In this paper you will learn:



How to define social commerce

The difference between e-commerce and f-commerce

How social commerce provides tangible ROI

Best practices for social commerce

Five Misconceptions and Realities About Social Commerce In 2011

Table of Contents

6
I. Executive Summary 3
II. Introduction 3
III. Five Misconceptions Regarding Social Commerce 4
Misconception #1 Social Commerce does not provide measureable ROI 4
Misconception #2 Social Commerce Equals Group Buying 5
Misconception #3 Social Commerce is just adding a payment button to my fan page or a copy of my ecommerce site within Facebook 5
Misconception #4 Putting a promotion code for a discount on Facebook is Social Commerce
Misconception #5 Simply linking from Facebook to your website is Social Commerce 6
IV. What is Social Commerce 7
V. The Reality of Social Commerce Today 7
Research Methodology and Findings 7
Best Practices for Social Commerce 8
VI. Conclusion 9
Find Out More 11
Bibliography 12
Author Bios 13
I. Executive Summary
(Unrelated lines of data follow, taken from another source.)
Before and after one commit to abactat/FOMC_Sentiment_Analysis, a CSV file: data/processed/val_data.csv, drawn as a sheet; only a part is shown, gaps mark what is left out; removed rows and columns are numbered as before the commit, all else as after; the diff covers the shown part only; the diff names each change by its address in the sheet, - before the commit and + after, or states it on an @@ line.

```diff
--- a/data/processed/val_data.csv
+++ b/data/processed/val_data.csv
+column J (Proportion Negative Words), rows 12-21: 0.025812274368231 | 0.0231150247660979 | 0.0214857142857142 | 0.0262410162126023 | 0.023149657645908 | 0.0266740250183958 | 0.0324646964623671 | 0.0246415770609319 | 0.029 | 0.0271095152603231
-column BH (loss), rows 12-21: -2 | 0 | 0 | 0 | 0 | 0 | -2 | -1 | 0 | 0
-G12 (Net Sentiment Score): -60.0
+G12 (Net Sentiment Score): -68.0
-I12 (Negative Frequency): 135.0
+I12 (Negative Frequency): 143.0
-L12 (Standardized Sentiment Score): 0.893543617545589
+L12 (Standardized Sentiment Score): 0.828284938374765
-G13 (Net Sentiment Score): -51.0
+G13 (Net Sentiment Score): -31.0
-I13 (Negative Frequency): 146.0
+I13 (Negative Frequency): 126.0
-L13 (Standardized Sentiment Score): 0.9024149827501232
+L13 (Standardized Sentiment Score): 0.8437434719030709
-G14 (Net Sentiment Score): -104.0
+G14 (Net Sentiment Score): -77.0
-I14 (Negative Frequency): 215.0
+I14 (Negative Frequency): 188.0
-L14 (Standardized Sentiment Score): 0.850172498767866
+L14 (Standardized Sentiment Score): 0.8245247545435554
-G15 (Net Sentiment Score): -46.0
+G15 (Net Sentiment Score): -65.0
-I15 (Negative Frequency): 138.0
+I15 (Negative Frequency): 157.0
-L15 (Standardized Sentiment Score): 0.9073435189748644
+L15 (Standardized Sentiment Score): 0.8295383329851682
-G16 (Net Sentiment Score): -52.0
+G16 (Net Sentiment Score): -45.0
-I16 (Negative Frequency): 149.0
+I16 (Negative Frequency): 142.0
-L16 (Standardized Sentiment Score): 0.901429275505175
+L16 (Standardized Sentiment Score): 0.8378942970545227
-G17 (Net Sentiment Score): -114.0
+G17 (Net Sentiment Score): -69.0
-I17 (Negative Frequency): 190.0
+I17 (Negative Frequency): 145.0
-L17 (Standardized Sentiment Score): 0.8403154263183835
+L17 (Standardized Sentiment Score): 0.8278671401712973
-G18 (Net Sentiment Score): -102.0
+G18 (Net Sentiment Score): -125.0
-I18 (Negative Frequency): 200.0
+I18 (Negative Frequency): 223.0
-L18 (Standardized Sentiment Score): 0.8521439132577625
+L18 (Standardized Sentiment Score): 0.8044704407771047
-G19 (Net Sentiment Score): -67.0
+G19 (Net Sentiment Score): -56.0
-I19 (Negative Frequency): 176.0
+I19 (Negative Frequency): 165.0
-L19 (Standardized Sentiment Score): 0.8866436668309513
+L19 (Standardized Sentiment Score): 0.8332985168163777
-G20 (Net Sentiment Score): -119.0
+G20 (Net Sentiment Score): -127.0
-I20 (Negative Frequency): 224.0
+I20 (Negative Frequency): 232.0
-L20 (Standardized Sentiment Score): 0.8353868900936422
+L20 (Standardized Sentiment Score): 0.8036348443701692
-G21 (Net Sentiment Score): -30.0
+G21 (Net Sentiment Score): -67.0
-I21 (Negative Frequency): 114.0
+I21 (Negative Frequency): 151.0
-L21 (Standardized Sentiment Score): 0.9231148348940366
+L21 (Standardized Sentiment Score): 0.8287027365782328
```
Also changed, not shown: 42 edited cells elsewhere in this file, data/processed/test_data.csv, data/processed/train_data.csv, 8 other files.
Social commerce is a new form of online retail that creates valuable interactions between marketers and consumers, integrating social networks, viral media, and promotions within the context of social platforms enabling true commerce capability. While many retailers are eager to explore the possibilities of implementing Facebook storefronts, others are skeptical of its place in the marketing mix and more importantly the ultimate ROI on these activities. In the following discussion, we present five common misconceptions around social commerce, and offer some defining characteristics of this new, evolving space.
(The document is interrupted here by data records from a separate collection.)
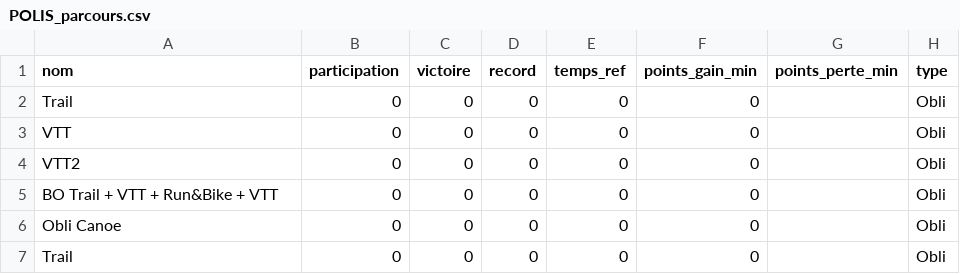
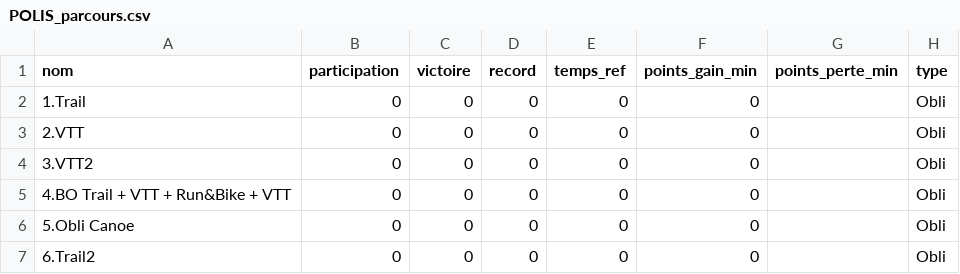
Before and after one commit to 15Haldir/Classement-Essec-2025, a CSV file: Essec_J1/Data_equipes_parcours/POLIS_parcours.csv, drawn as a sheet.

```diff
--- a/Essec_J1/Data_equipes_parcours/POLIS_parcours.csv
+++ b/Essec_J1/Data_equipes_parcours/POLIS_parcours.csv
@@ -1,7 +1,7 @@
 nom;participation;victoire;record;temps_ref;points_gain_min;points_perte_min;type
-Trail;0;0;0;0;0;;Obli
-VTT;0;0;0;0;0;;Obli
-VTT2;0;0;0;0;0;;Obli
-BO Trail + VTT + Run&Bike + VTT;0;0;0;0;0;;Obli
-Obli Canoe;0;0;0;0;0;;Obli
-Trail;0;0;0;0;0;;Obli
+1.Trail;0;0;0;0;0;;Obli
+2.VTT;0;0;0;0;0;;Obli
+3.VTT2;0;0;0;0;0;;Obli
+4.BO Trail + VTT + Run&Bike + VTT;0;0;0;0;0;;Obli
+5.Obli Canoe;0;0;0;0;0;;Obli
+6.Trail2;0;0;0;0;0;;Obli
```
Also changed, not shown: Essec_J1/Data_equipes_parcours/POLIS_badgeuses.csv, Essec_J1/Resultat_brut/datas_graid.csv, 3 other files.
by:
Steven Emery, HealthPort
Director of Product Management




PUBLISHED: APRIL 2011

According to the Annual HIMSS Leadership Survey, “Meaningful Use” is the number one priority of hospital information technology departments for 2011. More than 20 billion dollars in federal incentives are available in the next four years, and billions in penalties will follow. While Meaningful Use is about medical records and electronic health record (EHR) use, a small portion of the program focuses on release of information from the EHR. The remainder of the requirements concentrate on clinical events, and functions specific to EHR systems. As with any new program, the rules are the tip of the iceberg, while implementing them uncovers numerous additional questions, issues, and points of interpretation. This white paper will provide a basic primer on Meaningful Use and then delve more deeply into the specific rules and fine print surrounding Meaningful Use and release of information.

Executive Summary

Meaningful Use refers to a series of requirements and reporting using certified EHR technology. The requirements will increase in complexity, and the thresholds will gradually be raised over the course of three stages. Hospitals and eligible professionals (mostly doctors) can receive significant incentive payments from The Centers for Medicare & Medicaid Services (CMS) for the first four years of the programs (2011-2014) by meeting the Meaningful Use requirements. After 2015 CMS reimbursements will be reduced by 1% annually, up to 5% total, for all hospitals and eligible providers who do not meet the requirements.

Facebook stores do offer promising ROI, particularly given some of the early data around the higher conversion rates exhibited by consumers who are “fans” of a brand. However, comprehensive integrated commerce within Facebook is just in its infancy, and consumer behavior is now being established. Group buying sites like Groupon, demonstrate consumers’ interest and enthusiasm for taking deals and promotions viral via social media. But discounts should not be the only element of a marketers program. Deal sites and group buying should be a piece, rather than the whole pie, of a company’s overall social commerce strategy. Additionally, Facebook stores should not completely replace or reproduce an ecommerce site, but function as a unique experience that leverages the qualities and activities that engage consumers for the very reasons they are there. What we are discussing are true examples of commerce enabled Facebook stores and experiences that engage customers within Facebook, enable them to collaborate and share without ever being taken out of that environment. Facebook fan pages that appear to have shopping capability but ultimately link out of Facebook are a good start, but are ultimately disruptive of the conversation inherent to social networks. The data from our own client research revealed several additional qualifiers of social commerce and give examples of best practices to follow when building one’s own Facebook store.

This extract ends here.